wide white embroidery and white sewing, $2.25 I colors $1.50, $1.75 and $2.00
—I Dlveß, Pomer « j y & Stewart—St. Floor, Front. Th e WO olen dress fabrics for which fashion has evinced a preference are shown mb
M , in this important opening assemblage. Z5
V This is our most complete display of black and colored dress fabrics.
1 'I U s-\-v\ fV» Tl * 4- A. s,Ut Poplins—This season's favored fabrics, BLACK DRESS GOODS V
\ j i fie oeiecnon or tii6 Kignt o r .Areßae ß..^u> - SPr ing S h™ inK an the ne w J\
w4 I Shepherd Checks—for the nobby Spring suit weaves, in all-wool and silk and wool fabrics I
ViU ost exacting in demand is the modiste and dressmaker. They as a rule know —featured by fashion's best modistes yard of deepest black—Silk Poplins, silk Crepes, Jf I
' when a corset is correctly or incorrectly designed. Covert Cloth—for suits and separate coats, Gabardine, Poplin, Santoy and Serge. gyLA
■/. & yard 50c to $2.50 Dives, Pomeroy & Stewart—Street Floor. ~
JJn The best dressmakers recognize the merit of the Frolaset front lacing corset. ' —; gf I
idr They often require that their customers be fitted in, a Frolaset before they do any O* TVTI T7l* f WT "7A
\9g work. Isn't this a thing worth considering? Dpnilg iNCCKWC&r l fl-SillOriS lOf W Olll6ll [ V
s We want every woman to know that we believe the Frolaset is as perfect a corset The neckwear section is ready to show scores of the new ideas in Spring neck- U&
as human skill can design. The lines are correct, the comfort it affords is absolute; wear. JL"
the material is of a high quality; the workmanship is careful. In fact, every detail is The new flared collar styles, turnovers of net with embroidery, vestees, Medici jl^l
m * perfect. If you decide to try a new make—the Frolaset should interest you and fic V l su gg estions > styles in net, voile and lingerie, and collar and cuff sets in lace, mm
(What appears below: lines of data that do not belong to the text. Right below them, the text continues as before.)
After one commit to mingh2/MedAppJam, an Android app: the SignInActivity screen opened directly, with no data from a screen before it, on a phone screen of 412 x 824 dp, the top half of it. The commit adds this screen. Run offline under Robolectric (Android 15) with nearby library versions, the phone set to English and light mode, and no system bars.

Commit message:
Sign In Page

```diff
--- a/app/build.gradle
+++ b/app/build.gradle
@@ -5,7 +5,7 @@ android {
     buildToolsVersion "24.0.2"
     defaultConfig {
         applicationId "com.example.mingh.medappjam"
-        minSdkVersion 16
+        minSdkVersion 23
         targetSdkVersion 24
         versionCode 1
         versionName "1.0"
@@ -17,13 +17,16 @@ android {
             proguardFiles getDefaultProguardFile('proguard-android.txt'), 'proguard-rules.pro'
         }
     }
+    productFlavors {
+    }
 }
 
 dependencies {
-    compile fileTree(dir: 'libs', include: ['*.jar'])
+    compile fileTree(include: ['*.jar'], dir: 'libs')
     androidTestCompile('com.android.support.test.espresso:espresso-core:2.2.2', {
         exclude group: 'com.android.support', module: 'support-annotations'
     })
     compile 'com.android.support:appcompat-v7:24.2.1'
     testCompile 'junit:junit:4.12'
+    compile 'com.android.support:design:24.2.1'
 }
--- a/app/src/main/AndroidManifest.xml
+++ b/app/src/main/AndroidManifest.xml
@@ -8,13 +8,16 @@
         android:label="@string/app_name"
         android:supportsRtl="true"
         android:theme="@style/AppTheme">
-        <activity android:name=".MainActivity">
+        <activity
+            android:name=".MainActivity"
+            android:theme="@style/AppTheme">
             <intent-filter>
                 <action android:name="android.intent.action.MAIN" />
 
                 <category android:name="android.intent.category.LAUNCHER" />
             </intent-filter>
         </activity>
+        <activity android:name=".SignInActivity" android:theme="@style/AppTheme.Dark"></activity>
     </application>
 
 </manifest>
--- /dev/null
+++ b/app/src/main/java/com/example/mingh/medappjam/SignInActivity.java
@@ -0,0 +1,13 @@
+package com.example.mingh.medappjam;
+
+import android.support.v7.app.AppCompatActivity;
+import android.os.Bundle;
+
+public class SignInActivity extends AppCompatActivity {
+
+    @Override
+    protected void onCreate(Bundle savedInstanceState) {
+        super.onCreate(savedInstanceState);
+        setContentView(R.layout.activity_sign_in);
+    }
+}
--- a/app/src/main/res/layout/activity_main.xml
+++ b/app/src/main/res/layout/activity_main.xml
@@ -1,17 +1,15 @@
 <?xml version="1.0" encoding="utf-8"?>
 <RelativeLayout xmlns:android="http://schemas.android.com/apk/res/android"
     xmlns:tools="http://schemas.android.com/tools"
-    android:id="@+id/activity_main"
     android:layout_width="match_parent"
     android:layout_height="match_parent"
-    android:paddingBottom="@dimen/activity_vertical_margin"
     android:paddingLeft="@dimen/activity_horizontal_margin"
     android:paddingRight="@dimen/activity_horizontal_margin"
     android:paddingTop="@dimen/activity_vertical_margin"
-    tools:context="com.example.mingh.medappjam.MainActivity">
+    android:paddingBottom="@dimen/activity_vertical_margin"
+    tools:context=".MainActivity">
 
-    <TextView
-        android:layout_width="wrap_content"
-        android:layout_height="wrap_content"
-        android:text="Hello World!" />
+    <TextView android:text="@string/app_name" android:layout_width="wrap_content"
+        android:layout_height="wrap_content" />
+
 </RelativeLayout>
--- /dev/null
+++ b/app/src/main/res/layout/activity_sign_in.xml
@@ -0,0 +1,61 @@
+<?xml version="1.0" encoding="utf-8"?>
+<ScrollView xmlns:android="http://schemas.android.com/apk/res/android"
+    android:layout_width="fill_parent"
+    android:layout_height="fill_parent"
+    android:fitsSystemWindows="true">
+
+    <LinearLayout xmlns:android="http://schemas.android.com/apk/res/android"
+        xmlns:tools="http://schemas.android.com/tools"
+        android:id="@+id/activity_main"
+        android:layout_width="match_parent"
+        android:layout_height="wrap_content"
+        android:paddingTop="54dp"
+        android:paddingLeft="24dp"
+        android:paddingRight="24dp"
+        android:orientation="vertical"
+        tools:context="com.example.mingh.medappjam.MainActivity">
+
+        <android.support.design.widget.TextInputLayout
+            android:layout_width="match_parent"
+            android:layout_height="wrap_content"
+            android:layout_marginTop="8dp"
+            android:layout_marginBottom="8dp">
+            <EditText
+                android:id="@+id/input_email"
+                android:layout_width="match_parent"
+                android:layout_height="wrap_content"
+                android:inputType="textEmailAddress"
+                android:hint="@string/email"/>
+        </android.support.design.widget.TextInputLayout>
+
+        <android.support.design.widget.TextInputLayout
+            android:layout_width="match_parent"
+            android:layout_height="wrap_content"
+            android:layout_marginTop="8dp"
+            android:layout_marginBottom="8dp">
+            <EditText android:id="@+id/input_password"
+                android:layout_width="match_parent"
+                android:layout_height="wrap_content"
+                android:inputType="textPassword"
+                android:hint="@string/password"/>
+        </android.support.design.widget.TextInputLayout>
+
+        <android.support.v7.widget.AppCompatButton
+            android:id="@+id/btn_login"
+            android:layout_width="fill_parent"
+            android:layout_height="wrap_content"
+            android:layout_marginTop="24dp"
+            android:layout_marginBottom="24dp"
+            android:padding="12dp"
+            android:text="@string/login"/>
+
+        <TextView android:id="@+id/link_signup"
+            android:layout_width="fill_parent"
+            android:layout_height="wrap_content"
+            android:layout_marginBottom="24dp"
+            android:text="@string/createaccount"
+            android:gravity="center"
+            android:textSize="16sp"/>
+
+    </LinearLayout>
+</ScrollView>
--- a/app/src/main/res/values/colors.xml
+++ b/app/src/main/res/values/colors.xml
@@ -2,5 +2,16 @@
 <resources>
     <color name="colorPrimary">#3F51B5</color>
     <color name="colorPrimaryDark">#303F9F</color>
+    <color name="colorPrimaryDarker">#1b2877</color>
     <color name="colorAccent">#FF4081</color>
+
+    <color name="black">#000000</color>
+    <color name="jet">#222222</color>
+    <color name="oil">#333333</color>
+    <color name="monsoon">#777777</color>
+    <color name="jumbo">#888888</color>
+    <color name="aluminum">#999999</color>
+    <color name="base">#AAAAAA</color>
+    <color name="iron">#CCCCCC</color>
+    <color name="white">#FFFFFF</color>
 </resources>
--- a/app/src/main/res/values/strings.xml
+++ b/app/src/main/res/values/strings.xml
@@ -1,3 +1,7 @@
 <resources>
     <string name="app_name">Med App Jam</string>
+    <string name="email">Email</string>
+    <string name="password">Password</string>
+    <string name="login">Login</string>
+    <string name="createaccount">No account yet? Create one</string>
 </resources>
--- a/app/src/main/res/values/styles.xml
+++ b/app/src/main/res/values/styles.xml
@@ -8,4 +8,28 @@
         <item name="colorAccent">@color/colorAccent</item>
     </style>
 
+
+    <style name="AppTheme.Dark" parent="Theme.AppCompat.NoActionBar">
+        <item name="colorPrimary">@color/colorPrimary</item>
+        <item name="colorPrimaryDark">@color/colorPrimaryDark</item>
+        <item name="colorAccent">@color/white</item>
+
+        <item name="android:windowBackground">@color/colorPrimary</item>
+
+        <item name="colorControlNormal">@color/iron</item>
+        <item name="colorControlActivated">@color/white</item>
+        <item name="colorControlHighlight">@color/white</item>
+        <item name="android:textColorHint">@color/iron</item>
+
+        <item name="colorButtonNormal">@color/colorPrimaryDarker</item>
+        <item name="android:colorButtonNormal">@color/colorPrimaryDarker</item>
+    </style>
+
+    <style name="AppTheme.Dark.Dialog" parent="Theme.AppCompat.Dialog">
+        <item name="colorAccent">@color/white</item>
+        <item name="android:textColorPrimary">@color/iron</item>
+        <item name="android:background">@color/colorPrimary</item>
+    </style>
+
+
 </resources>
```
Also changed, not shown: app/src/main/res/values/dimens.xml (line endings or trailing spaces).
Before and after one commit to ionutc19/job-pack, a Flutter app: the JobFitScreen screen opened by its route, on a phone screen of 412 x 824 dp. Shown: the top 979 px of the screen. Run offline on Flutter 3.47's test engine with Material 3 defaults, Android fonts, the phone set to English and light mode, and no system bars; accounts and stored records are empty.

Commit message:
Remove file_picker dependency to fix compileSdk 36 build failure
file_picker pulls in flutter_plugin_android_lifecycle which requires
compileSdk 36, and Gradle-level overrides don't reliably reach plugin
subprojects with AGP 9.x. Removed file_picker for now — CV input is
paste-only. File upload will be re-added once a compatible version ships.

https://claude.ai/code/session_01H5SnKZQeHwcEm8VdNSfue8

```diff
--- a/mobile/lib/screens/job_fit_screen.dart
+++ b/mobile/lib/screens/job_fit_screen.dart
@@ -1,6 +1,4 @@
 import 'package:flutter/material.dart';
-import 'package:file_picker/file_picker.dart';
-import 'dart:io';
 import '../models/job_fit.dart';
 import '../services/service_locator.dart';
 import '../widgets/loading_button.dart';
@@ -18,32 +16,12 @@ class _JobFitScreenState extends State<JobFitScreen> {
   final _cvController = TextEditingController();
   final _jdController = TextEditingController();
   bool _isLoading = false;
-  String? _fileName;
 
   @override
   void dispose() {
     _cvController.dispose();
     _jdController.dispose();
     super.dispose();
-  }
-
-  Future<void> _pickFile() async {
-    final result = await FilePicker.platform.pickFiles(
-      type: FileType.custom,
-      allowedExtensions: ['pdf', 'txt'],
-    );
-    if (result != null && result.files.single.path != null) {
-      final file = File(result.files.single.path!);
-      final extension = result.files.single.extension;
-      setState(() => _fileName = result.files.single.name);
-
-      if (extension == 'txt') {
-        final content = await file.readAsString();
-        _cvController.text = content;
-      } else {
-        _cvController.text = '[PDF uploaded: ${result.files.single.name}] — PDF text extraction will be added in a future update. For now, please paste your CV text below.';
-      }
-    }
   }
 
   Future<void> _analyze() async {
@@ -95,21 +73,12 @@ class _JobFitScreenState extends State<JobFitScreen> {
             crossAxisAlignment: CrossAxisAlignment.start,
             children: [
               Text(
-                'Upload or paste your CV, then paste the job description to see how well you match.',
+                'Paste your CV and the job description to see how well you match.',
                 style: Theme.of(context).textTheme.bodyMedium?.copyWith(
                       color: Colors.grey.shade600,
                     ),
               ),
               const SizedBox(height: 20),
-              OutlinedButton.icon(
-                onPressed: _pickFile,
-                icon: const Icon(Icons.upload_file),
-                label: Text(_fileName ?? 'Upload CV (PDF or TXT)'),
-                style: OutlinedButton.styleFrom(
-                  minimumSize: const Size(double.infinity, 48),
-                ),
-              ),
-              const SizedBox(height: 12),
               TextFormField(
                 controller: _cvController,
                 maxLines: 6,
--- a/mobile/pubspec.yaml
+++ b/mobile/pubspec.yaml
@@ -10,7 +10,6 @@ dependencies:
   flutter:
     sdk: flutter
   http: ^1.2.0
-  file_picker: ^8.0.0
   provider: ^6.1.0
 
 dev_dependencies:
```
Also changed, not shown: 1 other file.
Beautiful, perfect-fitting models at $3.50, $5.00, #6.50, $8.50 and 910.00. lawns organdies are the new modes.
Special attention given fittings. prominently represented in the opening neckwear display to
% Dives, Pomeroy & Stewart. Second Floor. morrow. ( mveß . Pomeroy & gtewart, Street Floor. ' Jfk]